Data provided =
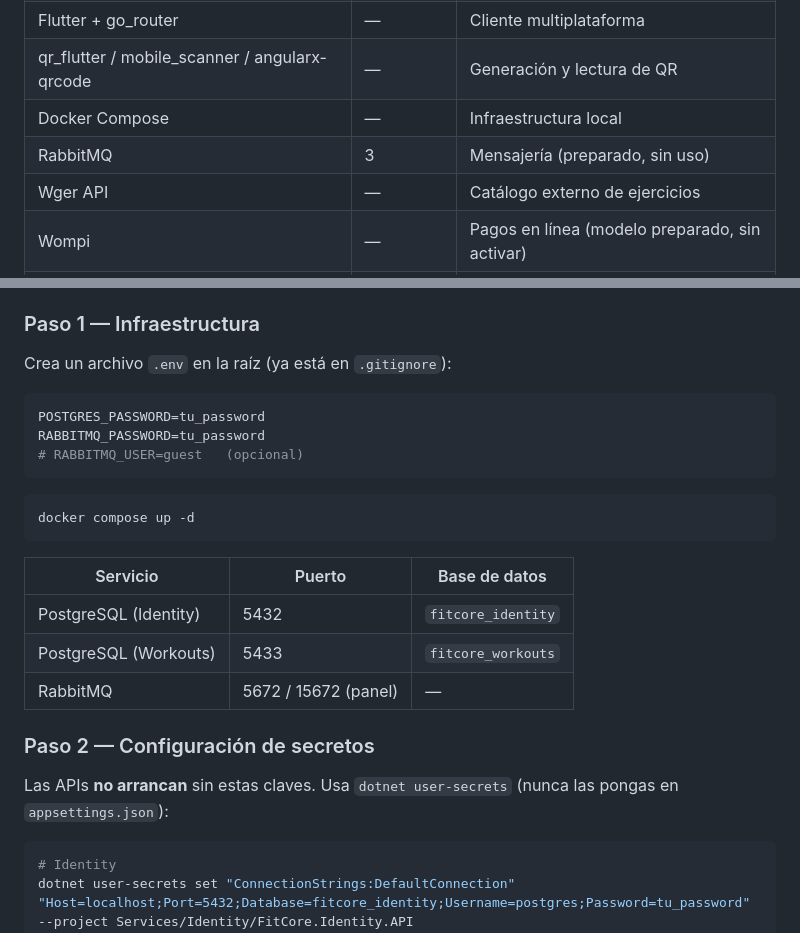
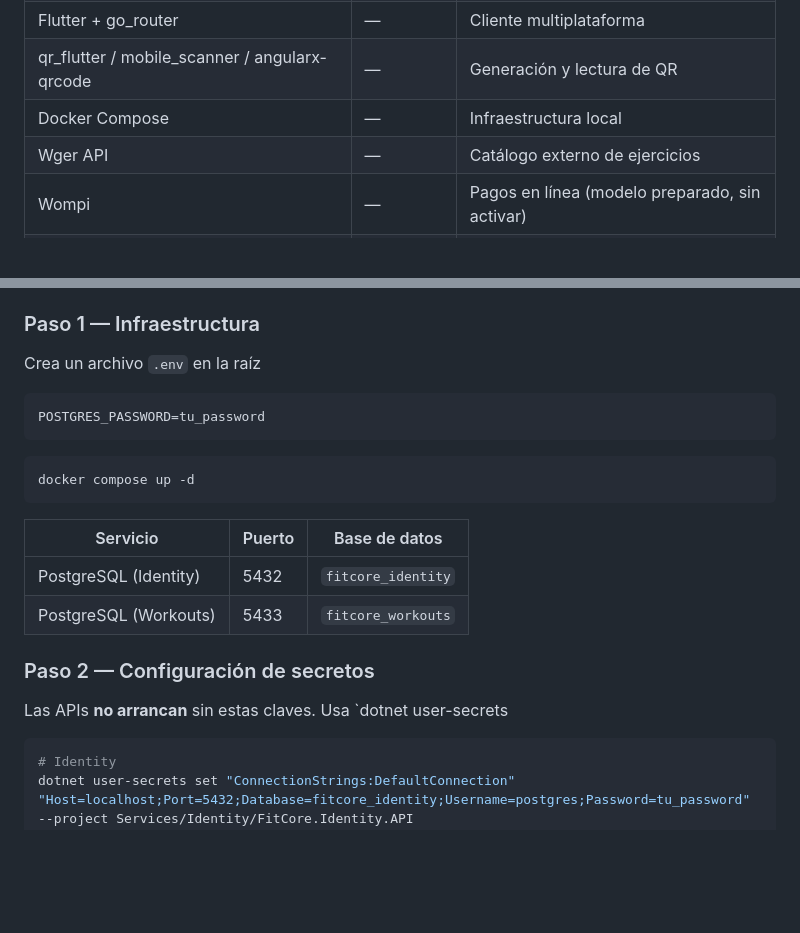
Before and after one commit to JulianjSirius/fitcore, a Markdown page: README.md, 2 parts joined by grey strips. Rendered like a GitHub page; blank space fills up the shorter version.

````diff
--- a/README.md
+++ b/README.md
@@ -156,7 +150,6 @@ Angular y Flutter tienen las mismas pantallas: login, registro, dashboard, usuar
 | Flutter + go_router | — | Cliente multiplataforma |
 | qr_flutter / mobile_scanner / angularx-qrcode | — | Generación y lectura de QR |
 | Docker Compose | — | Infraestructura local |
-| RabbitMQ | 3 | Mensajería (preparado, sin uso) |
 | Wger API | — | Catálogo externo de ejercicios |
 | Wompi | — | Pagos en línea (modelo preparado, sin activar) |
 | xUnit + WebApplicationFactory | — | Pruebas de backend |
@@ -223,12 +216,10 @@ El **Dueño** es un administrador con el claim `NivelAcceso = Dueño`, que se em
 - Flutter SDK (opcional, solo para `Fitcore_app`)
 
 ### Paso 1 — Infraestructura
-Crea un archivo `.env` en la raíz (ya está en `.gitignore`):
+Crea un archivo `.env` en la raíz
 
 ```env
 POSTGRES_PASSWORD=tu_password
-RABBITMQ_PASSWORD=tu_password
-# RABBITMQ_USER=guest   (opcional)
 ```
 
 ```bash
@@ -239,10 +230,9 @@ docker compose up -d
 |---|---|---|
 | PostgreSQL (Identity) | 5432 | `fitcore_identity` |
 | PostgreSQL (Workouts) | 5433 | `fitcore_workouts` |
-| RabbitMQ | 5672 / 15672 (panel) | — |
 
 ### Paso 2 — Configuración de secretos
-Las APIs **no arrancan** sin estas claves. Usa `dotnet user-secrets` (nunca las pongas en `appsettings.json`):
+Las APIs **no arrancan** sin estas claves. Usa `dotnet user-secrets
 
 ```bash
 # Identity
````
Also changed, not shown: other parts of README.md (+5 -31 lines).
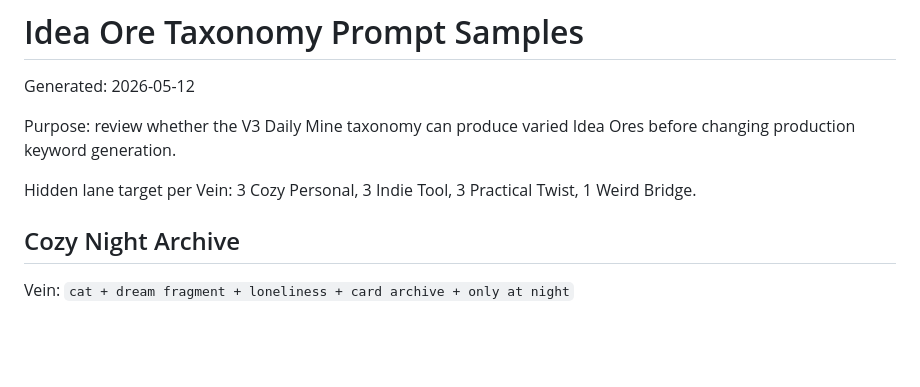
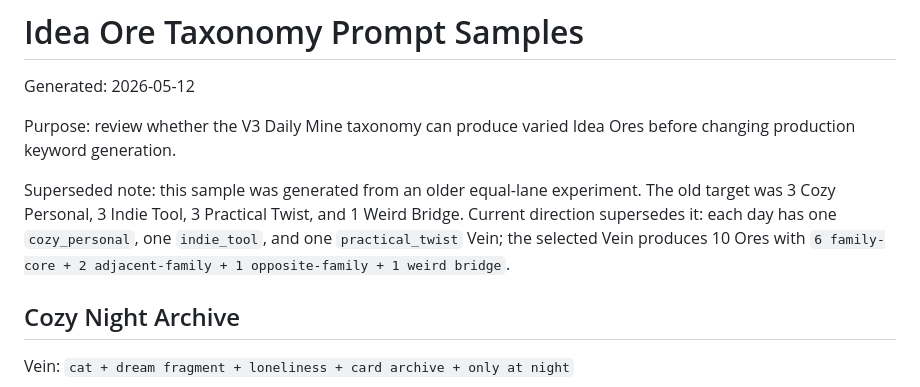
Before and after one commit to ming2tofu33/Idea-Mine, a Markdown page: docs/evals/ore-taxonomy-samples-2026-05-12.md, the part around the change. Drawn GitHub-style; blank space fills up the shorter version.

```diff
--- a/docs/evals/ore-taxonomy-samples-2026-05-12.md
+++ b/docs/evals/ore-taxonomy-samples-2026-05-12.md
@@ -4,7 +4,7 @@ Generated: 2026-05-12
 
 Purpose: review whether the V3 Daily Mine taxonomy can produce varied Idea Ores before changing production keyword generation.
 
-Hidden lane target per Vein: 3 Cozy Personal, 3 Indie Tool, 3 Practical Twist, 1 Weird Bridge.
+Superseded note: this sample was generated from an older equal-lane experiment. The old target was 3 Cozy Personal, 3 Indie Tool, 3 Practical Twist, and 1 Weird Bridge. Current direction supersedes it: each day has one `cozy_personal`, one `indie_tool`, and one `practical_twist` Vein; the selected Vein produces 10 Ores with `6 family-core + 2 adjacent-family + 1 opposite-family + 1 weird bridge`.
 
 ## Cozy Night Archive
 
```
Also changed, not shown: docs/plans/2026-05-12-daily-mine-taxonomy-implementation.md (+5 -0 lines).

Task requirements = Among the records, find each line where the word "samples" occurs, and copy it.

Solution for this problem =
Before and after one commit to ming2tofu33/Idea-Mine, a Markdown page: docs/evals/ore-taxonomy-samples-2026-05-12.md, the part around the change. Drawn GitHub-style; blank space fills up the shorter version.
--- a/docs/evals/ore-taxonomy-samples-2026-05-12.md
+++ b/docs/evals/ore-taxonomy-samples-2026-05-12.md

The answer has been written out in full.